## Problem description
Set the records down again. Match every line exactly.

## Materials provided
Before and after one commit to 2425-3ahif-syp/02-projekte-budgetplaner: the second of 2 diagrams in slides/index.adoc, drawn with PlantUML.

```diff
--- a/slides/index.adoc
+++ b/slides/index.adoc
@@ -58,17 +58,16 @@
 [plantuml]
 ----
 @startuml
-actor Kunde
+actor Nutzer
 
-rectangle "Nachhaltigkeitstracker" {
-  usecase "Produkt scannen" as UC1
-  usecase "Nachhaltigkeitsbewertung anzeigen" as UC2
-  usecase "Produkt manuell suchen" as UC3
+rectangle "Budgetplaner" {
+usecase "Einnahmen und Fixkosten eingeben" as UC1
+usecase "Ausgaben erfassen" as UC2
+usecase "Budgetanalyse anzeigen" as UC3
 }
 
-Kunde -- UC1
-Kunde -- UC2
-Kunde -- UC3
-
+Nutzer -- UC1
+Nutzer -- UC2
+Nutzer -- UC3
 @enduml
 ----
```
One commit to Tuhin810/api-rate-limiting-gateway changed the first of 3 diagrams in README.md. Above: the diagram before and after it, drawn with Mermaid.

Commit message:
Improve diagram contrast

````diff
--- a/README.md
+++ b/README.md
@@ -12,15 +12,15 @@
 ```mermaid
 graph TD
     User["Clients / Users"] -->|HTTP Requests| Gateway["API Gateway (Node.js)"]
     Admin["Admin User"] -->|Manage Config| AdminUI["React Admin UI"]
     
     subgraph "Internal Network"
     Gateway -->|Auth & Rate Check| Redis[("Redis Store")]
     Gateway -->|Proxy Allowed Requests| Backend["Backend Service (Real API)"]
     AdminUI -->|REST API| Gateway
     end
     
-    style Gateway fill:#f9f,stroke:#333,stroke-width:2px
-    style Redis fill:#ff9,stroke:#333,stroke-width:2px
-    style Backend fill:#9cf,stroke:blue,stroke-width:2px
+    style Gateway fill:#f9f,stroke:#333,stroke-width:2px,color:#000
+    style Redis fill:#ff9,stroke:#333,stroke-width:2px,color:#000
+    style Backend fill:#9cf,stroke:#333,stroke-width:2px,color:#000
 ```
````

## Result
Before and after one commit to 2425-3ahif-syp/02-projekte-budgetplaner: the second of 2 diagrams in slides/index.adoc, drawn with PlantUML.

```diff
--- a/slides/index.adoc
+++ b/slides/index.adoc
@@ -58,17 +58,16 @@
 [plantuml]
 ----
 @startuml
-actor Kunde
+actor Nutzer
 
-rectangle "Nachhaltigkeitstracker" {
-  usecase "Produkt scannen" as UC1
-  usecase "Nachhaltigkeitsbewertung anzeigen" as UC2
-  usecase "Produkt manuell suchen" as UC3
+rectangle "Budgetplaner" {
+usecase "Einnahmen und Fixkosten eingeben" as UC1
+usecase "Ausgaben erfassen" as UC2
+usecase "Budgetanalyse anzeigen" as UC3
 }
 
-Kunde -- UC1
-Kunde -- UC2
-Kunde -- UC3
-
+Nutzer -- UC1
+Nutzer -- UC2
+Nutzer -- UC3
 @enduml
 ----
```
One commit to Tuhin810/api-rate-limiting-gateway changed the first of 3 diagrams in README.md. Above: the diagram before and after it, drawn with Mermaid.

Commit message:
Improve diagram contrast

````diff
--- a/README.md
+++ b/README.md
@@ -12,15 +12,15 @@
 ```mermaid
 graph TD
     User["Clients / Users"] -->|HTTP Requests| Gateway["API Gateway (Node.js)"]
     Admin["Admin User"] -->|Manage Config| AdminUI["React Admin UI"]
     
     subgraph "Internal Network"
     Gateway -->|Auth & Rate Check| Redis[("Redis Store")]
     Gateway -->|Proxy Allowed Requests| Backend["Backend Service (Real API)"]
     AdminUI -->|REST API| Gateway
     end
     
-    style Gateway fill:#f9f,stroke:#333,stroke-width:2px
-    style Redis fill:#ff9,stroke:#333,stroke-width:2px
-    style Backend fill:#9cf,stroke:blue,stroke-width:2px
+    style Gateway fill:#f9f,stroke:#333,stroke-width:2px,color:#000
+    style Redis fill:#ff9,stroke:#333,stroke-width:2px,color:#000
+    style Backend fill:#9cf,stroke:#333,stroke-width:2px,color:#000
 ```
````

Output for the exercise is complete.